We report a photoluminescence study of high-quality Ge samples at temperatures 12K≤T≤295K, over a spectral range that covers phonon-assisted emission from the indirect gap (between the lowest conduction band at the L point of the Brillouin zone and the top of the valence band at the Γ point), as well as direct gap emission (from the local minimum of the conduction band at the Γ point). The spectra display a rich structure with a rapidly changing line shape as a function of T. A theory is developed to account for the experimental results using analytical expressions for the contributions from LA, TO, LO, and TA phonons. Coupling of states exactly at the Γ and L points is forbidden by symmetry for the latter two phonon modes, but becomes allowed for nearby states and can be accounted for using wave-vector dependent deformation potentials. Excellent agreement is obtained between predicted and observed photoluminescence line shapes. A decomposition of the predicted signal in terms of the different phonon contributions implies that near-room temperature indirect optical absorption and emission are dominated by "forbidden" processes, and the deformation potentials for allowed processes are smaller than previously assumed.
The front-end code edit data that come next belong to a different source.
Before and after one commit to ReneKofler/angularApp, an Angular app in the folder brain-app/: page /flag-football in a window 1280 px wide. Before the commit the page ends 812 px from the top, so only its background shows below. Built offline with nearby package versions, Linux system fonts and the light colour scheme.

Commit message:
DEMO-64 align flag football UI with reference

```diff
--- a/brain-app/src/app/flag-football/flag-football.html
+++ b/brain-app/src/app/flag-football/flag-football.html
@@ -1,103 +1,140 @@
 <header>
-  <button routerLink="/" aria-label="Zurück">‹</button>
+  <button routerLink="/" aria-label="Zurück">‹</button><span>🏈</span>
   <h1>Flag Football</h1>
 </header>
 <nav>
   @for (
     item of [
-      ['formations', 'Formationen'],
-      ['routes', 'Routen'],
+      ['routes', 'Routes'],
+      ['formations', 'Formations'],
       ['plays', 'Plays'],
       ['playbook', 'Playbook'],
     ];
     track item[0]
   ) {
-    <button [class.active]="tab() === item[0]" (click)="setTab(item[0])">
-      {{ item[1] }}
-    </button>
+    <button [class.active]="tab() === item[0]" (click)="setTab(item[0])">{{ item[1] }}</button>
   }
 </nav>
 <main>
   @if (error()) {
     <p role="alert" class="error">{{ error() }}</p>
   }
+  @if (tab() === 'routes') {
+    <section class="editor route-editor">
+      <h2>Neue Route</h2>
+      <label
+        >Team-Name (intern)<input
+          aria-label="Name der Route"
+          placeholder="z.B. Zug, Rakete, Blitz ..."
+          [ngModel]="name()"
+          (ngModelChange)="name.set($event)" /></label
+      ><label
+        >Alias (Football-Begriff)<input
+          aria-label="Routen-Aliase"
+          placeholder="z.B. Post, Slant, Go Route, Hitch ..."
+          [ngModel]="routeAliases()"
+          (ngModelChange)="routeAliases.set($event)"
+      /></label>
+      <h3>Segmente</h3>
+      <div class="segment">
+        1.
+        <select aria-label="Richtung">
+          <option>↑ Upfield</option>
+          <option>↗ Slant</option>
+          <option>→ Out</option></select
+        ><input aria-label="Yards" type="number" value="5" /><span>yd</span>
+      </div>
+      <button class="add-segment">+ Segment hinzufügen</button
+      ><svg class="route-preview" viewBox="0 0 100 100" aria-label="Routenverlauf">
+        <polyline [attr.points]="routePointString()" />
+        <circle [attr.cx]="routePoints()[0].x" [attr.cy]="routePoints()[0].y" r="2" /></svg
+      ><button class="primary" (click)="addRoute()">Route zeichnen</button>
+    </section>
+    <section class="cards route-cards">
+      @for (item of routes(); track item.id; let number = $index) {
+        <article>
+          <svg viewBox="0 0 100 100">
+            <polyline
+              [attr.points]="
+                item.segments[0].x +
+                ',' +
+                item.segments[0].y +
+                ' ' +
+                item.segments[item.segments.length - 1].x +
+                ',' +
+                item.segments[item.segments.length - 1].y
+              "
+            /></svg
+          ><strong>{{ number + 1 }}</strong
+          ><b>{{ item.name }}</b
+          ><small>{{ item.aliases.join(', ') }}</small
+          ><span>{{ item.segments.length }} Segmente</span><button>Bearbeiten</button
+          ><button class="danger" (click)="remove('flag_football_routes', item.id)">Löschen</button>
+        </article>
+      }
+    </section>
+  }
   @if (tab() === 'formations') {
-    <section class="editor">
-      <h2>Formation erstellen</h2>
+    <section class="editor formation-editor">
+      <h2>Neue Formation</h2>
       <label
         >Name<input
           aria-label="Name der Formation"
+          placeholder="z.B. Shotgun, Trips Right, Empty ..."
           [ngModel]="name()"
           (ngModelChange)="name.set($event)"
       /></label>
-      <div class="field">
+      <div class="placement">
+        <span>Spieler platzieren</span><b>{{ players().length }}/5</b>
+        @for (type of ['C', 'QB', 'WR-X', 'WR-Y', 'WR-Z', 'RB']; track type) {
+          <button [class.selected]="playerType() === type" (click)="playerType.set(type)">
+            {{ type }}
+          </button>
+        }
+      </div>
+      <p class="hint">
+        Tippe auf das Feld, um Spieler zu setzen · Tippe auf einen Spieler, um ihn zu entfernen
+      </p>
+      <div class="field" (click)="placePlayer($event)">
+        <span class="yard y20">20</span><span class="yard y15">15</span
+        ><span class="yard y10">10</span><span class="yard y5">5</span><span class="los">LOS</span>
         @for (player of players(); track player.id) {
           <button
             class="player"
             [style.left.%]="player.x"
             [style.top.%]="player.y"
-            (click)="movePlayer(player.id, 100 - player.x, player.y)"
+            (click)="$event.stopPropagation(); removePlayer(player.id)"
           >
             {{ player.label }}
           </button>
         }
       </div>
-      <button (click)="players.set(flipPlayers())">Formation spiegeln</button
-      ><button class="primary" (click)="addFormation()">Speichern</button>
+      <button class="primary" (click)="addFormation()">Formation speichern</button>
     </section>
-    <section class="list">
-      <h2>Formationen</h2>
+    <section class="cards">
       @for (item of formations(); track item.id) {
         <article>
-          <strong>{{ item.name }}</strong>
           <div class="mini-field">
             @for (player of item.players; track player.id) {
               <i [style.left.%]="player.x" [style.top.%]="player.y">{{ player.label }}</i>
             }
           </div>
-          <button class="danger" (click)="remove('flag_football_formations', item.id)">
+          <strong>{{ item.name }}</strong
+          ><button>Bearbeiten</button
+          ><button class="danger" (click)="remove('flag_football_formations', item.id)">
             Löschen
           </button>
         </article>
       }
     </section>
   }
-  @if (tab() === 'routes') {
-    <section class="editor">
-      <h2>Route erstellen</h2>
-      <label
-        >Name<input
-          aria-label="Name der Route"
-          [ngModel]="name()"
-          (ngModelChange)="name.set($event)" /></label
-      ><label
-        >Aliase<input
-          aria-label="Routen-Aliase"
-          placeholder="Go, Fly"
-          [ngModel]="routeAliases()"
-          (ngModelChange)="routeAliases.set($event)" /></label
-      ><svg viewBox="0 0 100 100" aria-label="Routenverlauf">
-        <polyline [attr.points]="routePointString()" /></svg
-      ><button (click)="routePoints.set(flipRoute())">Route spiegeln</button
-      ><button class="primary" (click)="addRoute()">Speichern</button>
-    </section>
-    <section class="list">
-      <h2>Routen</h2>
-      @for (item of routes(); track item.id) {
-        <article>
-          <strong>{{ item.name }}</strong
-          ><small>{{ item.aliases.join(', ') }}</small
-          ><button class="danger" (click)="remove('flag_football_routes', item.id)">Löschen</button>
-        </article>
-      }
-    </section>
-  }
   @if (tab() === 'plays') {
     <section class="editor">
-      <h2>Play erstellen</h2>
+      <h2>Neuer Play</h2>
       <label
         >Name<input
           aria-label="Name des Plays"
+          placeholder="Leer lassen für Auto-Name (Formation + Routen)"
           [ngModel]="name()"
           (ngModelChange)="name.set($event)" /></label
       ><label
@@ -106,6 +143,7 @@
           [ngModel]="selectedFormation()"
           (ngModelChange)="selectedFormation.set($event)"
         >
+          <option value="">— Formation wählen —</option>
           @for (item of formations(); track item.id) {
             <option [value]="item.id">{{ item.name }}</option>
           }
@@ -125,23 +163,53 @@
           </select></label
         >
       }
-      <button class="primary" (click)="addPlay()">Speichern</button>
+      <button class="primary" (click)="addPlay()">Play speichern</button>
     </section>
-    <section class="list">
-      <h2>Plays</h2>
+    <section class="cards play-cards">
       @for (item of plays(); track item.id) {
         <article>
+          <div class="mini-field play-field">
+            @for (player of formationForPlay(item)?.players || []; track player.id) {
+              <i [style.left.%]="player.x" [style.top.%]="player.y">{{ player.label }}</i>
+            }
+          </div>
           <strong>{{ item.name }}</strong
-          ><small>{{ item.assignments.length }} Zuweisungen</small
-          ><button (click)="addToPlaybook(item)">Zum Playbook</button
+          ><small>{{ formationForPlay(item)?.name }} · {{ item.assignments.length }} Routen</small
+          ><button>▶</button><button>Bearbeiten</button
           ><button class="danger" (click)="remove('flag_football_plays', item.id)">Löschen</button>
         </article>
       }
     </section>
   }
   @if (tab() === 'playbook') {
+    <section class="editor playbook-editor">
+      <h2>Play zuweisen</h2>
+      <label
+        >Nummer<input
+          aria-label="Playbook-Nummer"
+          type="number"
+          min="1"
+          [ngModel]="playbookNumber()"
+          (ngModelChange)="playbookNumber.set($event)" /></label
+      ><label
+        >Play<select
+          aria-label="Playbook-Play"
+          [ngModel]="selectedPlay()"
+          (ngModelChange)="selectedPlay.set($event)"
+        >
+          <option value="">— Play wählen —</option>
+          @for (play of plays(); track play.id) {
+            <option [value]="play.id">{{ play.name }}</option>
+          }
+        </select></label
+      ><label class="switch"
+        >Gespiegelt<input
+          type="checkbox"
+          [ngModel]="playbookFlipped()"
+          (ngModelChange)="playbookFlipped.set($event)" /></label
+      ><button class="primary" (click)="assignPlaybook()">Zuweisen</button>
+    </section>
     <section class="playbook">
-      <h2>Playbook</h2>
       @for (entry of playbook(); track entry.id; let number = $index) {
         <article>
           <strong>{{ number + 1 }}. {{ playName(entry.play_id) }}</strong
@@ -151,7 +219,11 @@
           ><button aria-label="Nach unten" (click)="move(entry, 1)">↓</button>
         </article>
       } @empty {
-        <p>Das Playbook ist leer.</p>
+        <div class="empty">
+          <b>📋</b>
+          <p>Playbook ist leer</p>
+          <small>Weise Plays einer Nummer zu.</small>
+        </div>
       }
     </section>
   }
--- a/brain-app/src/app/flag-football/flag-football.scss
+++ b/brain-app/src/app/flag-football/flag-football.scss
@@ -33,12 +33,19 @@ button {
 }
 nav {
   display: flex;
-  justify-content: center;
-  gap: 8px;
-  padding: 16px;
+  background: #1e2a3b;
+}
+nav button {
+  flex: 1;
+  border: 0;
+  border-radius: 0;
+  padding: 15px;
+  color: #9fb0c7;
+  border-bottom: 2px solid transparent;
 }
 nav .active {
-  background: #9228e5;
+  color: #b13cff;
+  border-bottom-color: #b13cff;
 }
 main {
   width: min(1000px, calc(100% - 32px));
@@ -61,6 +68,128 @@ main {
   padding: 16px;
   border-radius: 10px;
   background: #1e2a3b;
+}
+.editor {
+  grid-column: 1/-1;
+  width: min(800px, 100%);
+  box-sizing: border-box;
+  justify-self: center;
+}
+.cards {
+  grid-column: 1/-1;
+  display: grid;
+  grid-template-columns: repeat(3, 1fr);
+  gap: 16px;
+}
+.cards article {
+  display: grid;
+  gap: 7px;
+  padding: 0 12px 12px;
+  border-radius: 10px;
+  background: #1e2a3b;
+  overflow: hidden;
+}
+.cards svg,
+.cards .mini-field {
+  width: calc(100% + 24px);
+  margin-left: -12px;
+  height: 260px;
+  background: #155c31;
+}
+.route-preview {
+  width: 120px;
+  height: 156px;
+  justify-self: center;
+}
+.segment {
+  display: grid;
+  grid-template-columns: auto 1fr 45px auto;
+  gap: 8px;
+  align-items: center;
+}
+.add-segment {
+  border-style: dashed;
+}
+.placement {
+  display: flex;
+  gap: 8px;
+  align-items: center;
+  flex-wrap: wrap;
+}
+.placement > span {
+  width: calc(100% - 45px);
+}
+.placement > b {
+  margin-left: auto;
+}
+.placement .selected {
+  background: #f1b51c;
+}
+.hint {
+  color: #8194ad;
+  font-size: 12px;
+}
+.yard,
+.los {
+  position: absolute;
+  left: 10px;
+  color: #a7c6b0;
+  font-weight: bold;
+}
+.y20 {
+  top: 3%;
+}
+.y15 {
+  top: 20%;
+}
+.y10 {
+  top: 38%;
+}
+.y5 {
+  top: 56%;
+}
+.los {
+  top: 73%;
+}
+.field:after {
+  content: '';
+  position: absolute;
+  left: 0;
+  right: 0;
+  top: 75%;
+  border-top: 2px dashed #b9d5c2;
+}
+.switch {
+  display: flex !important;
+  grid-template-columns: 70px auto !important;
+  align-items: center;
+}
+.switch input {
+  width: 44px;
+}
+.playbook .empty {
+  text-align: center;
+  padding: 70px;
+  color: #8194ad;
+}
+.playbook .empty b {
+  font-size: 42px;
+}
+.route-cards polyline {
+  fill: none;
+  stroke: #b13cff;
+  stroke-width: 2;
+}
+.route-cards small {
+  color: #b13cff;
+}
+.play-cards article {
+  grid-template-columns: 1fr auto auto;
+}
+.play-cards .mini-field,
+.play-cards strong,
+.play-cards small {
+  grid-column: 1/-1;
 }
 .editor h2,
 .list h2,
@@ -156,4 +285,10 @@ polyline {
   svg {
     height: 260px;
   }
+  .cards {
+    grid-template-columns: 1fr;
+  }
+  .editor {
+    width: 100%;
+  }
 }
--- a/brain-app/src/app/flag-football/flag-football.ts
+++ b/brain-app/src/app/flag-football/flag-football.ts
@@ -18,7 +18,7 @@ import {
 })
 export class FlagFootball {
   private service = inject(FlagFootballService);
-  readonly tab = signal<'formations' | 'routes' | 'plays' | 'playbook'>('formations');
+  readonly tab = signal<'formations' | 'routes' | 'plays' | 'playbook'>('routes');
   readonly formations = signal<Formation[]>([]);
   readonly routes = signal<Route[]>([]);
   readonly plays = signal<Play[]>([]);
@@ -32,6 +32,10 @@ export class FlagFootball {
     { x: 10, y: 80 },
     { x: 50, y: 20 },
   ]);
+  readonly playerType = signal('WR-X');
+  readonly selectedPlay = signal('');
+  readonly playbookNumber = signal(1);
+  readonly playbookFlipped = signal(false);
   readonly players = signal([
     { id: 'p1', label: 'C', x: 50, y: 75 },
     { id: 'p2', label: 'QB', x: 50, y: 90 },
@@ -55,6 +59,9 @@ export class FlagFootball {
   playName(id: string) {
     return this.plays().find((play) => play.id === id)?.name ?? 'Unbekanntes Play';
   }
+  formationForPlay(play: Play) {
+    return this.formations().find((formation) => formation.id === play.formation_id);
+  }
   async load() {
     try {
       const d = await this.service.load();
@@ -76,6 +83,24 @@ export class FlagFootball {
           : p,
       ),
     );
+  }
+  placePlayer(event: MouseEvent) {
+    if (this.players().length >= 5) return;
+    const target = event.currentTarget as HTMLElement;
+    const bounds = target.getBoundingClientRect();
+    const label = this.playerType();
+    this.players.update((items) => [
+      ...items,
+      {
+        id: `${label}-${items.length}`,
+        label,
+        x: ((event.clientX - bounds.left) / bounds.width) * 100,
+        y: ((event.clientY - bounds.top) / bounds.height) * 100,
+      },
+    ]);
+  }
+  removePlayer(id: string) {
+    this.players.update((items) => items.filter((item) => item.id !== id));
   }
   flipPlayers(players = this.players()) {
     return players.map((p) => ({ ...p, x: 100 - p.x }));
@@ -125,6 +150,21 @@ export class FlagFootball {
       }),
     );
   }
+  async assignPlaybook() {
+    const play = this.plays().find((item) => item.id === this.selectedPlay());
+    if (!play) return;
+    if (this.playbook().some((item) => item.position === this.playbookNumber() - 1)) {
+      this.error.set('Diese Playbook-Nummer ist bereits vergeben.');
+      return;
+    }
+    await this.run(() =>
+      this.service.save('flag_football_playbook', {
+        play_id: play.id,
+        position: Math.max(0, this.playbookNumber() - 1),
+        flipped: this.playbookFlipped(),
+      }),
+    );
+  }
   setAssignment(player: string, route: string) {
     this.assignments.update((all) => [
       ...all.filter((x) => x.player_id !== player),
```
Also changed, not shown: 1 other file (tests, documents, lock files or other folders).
ASJC Scopus subject areas
- Electronic, Optical and Magnetic Materials
- Condensed Matter Physics